Social Justice Through Spoken Word
Whether it be the rainy Friday night weather, the candlelit tables and Christmas lights or the rich smell of Starbucks coffee grounds in the air, Union Board’s Social Justice Poetry Slam was a major success.
Students took turns sharing their original poems, other social justice poems from other poets or original poems from friends at home or friends who wanted to be heard but just needed a helping hand to do so.
Topics ranged from feminism, LGBTQ+ rights, the black community and police brutality.

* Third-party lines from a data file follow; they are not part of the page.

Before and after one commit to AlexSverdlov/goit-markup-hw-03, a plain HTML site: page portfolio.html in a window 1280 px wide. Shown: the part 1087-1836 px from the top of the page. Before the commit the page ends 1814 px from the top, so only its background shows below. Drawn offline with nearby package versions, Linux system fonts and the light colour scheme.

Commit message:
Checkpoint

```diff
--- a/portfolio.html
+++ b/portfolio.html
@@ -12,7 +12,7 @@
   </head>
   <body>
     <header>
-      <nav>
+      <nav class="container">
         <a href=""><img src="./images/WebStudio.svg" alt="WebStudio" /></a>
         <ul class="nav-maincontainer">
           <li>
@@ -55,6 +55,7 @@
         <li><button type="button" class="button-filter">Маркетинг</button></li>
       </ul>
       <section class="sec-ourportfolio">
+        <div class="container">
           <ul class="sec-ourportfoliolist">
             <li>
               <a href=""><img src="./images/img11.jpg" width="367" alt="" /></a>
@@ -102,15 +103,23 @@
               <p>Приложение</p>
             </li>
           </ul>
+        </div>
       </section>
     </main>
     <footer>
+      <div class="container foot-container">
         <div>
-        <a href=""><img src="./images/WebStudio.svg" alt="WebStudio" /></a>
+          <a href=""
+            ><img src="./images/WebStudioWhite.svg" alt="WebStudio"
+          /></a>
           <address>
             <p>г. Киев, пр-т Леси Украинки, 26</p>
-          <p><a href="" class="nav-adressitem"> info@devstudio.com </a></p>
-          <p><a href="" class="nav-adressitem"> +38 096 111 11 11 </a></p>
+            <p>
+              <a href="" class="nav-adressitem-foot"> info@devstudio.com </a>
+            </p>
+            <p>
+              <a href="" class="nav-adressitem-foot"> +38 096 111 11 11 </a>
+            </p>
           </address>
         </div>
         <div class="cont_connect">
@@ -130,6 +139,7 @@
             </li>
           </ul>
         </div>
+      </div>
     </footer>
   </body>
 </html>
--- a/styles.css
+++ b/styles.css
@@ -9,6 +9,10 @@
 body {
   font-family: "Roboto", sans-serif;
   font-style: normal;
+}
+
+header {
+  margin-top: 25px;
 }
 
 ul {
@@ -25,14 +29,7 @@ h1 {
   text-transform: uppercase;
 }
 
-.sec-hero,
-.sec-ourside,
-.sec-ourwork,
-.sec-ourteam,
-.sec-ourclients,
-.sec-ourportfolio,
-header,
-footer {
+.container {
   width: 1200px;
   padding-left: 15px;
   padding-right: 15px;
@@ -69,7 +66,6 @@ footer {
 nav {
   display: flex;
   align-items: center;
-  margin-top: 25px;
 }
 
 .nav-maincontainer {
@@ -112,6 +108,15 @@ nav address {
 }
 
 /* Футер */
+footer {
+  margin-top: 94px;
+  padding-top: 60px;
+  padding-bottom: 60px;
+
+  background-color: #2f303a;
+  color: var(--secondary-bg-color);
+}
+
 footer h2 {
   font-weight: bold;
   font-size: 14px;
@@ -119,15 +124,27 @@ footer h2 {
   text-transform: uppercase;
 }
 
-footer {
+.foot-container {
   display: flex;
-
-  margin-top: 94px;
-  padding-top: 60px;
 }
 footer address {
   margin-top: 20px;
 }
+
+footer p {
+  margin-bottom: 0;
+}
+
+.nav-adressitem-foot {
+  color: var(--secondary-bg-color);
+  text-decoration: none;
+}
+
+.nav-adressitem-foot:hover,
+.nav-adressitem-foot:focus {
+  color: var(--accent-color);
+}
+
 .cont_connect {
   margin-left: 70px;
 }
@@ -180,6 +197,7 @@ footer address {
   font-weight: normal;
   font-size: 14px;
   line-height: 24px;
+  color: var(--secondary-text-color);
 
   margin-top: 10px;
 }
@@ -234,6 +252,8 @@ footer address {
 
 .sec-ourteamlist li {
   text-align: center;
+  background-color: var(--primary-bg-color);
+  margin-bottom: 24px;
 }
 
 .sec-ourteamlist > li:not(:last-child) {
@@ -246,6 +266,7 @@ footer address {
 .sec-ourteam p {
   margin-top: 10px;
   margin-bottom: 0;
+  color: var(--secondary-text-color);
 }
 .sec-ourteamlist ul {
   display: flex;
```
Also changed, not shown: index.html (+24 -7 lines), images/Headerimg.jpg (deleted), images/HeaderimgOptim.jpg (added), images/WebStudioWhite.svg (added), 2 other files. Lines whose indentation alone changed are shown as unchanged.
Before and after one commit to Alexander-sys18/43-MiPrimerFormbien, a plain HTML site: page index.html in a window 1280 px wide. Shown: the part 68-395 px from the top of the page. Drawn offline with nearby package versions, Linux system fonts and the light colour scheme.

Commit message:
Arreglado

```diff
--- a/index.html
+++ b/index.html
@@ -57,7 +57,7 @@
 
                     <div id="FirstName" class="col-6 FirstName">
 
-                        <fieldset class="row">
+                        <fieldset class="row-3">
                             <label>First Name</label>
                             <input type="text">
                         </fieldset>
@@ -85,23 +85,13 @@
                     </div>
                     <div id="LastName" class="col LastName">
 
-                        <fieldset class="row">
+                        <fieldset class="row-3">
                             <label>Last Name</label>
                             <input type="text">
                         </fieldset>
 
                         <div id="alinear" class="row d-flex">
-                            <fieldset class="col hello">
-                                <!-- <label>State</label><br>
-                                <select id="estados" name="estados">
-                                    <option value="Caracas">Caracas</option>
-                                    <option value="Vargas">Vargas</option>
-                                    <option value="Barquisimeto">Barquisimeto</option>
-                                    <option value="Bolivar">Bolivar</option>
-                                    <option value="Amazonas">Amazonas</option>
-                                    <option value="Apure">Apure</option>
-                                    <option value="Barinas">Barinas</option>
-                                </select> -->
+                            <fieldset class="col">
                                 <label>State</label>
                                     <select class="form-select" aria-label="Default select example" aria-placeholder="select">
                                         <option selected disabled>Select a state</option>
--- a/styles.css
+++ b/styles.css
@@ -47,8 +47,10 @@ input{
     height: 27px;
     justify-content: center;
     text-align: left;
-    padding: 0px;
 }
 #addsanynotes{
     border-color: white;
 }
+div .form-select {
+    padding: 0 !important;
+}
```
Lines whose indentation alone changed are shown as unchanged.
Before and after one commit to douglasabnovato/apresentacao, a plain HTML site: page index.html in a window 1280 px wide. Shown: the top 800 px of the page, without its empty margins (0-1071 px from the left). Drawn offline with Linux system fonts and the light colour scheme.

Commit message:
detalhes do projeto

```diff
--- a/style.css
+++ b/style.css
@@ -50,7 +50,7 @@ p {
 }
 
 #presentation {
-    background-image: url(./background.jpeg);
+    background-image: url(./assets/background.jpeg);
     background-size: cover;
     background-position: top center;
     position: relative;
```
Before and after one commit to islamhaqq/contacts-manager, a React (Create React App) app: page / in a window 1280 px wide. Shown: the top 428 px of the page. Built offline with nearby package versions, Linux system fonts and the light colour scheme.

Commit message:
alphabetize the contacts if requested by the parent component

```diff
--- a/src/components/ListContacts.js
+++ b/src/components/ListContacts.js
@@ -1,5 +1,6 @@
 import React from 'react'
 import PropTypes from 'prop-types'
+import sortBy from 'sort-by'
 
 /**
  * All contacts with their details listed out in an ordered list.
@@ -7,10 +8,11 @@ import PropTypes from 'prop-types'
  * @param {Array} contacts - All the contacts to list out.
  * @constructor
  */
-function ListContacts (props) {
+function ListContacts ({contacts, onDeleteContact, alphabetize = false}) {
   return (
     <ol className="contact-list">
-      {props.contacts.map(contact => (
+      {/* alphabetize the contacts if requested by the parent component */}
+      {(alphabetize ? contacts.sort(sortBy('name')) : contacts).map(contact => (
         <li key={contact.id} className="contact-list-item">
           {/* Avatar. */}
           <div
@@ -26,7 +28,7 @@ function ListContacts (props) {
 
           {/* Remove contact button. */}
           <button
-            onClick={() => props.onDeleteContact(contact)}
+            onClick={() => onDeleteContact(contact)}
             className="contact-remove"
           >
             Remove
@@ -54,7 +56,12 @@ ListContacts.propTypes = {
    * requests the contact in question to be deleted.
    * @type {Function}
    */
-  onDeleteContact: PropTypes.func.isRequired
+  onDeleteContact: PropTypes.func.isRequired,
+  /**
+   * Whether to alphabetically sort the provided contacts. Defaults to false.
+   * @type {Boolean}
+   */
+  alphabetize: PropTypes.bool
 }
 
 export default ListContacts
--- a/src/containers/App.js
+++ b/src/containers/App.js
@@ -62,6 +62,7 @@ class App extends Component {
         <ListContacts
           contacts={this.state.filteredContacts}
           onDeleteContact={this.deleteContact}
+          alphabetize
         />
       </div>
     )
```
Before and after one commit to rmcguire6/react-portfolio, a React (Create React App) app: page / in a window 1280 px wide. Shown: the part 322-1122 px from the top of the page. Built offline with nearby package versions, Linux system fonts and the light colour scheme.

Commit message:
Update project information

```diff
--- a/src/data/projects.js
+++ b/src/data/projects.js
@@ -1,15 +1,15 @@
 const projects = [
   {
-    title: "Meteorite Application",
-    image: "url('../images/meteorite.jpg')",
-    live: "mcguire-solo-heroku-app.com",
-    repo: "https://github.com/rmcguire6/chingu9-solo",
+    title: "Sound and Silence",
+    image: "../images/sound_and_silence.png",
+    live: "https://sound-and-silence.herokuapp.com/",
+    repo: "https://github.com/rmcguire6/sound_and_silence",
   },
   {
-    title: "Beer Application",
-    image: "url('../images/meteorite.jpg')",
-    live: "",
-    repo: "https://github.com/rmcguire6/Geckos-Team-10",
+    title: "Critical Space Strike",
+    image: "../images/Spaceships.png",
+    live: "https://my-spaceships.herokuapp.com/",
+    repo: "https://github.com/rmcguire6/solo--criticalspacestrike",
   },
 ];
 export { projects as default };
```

For example, one student wrote a poem from the perspective of a black woman if she were to be shot by a police officer today and the officer were to look through her phone and see the poem.
One performer, Meagan Tanner, ‘19, recited an original memorized poem about feminism entitled, “Conversation with a Meninist.”
“I am done being silenced,” Tanner read. “I am so tired of feeling bad in my own skin.”
Other poets recited their poems in a sort of rap style. The crowd roared with cheers after one entitled, “Melanin Man,” a poem about the black community needing a hero.
Some Union Board members decided to read poetry of their own as well. Maggie Keverline, ‘20, for example, read a poem about love and relationships in the LGBTQ+ community.
“I’ve never done this before, so I’m a little nervous,” said Keverline. To which co-president Annie Carroll, ‘19, said “You got this we love you!”
The host of the event, Ben Strommen, ‘20, was excited about the turn out of the event. With over 15 poets presenting, the event exceeded its original estimated capacity and number of performers.
“I think doing any event that relies on student participation involves some risk,” Strommen said. “Initially I was expecting around 11 poets, but as the event went on more and more came forward to perform which was so exciting!”
Strommen even found the courage himself to perform a poem he had written about coming out to his dad. The poem was from his dad’s point of view and touched on the struggles Strommen faced growing up, including being a pastor’s son while also being bullied for being gay. Strommen sat anxiously at his table in Post, expecting that he would have to perform first to get the event started on the right foot.
“Being vulnerable is always a hard thing to do,” said Strommen. “I wanted to show other poets that the space was somewhere that welcomed vulnerability and that they could feel comfortable and safe performing their own personal pieces.”
Strommen’s performance encouraged others to be more open about themselves and several other poets came forward following his performance with similar poems about struggling through life being gay. One student even got on stage and started with, “I’m here because I’m gay” and proceeded to recite a poem from another author about all the beautiful girls she has kissed in spite of her mother’s disapproval.
After the successful event, Union Board encourages students to give them feedback as to which events they liked and didn’t, as well as why.
“If this is an event the [student body] wants to have again then we can certainly make it happen,” said Strommen.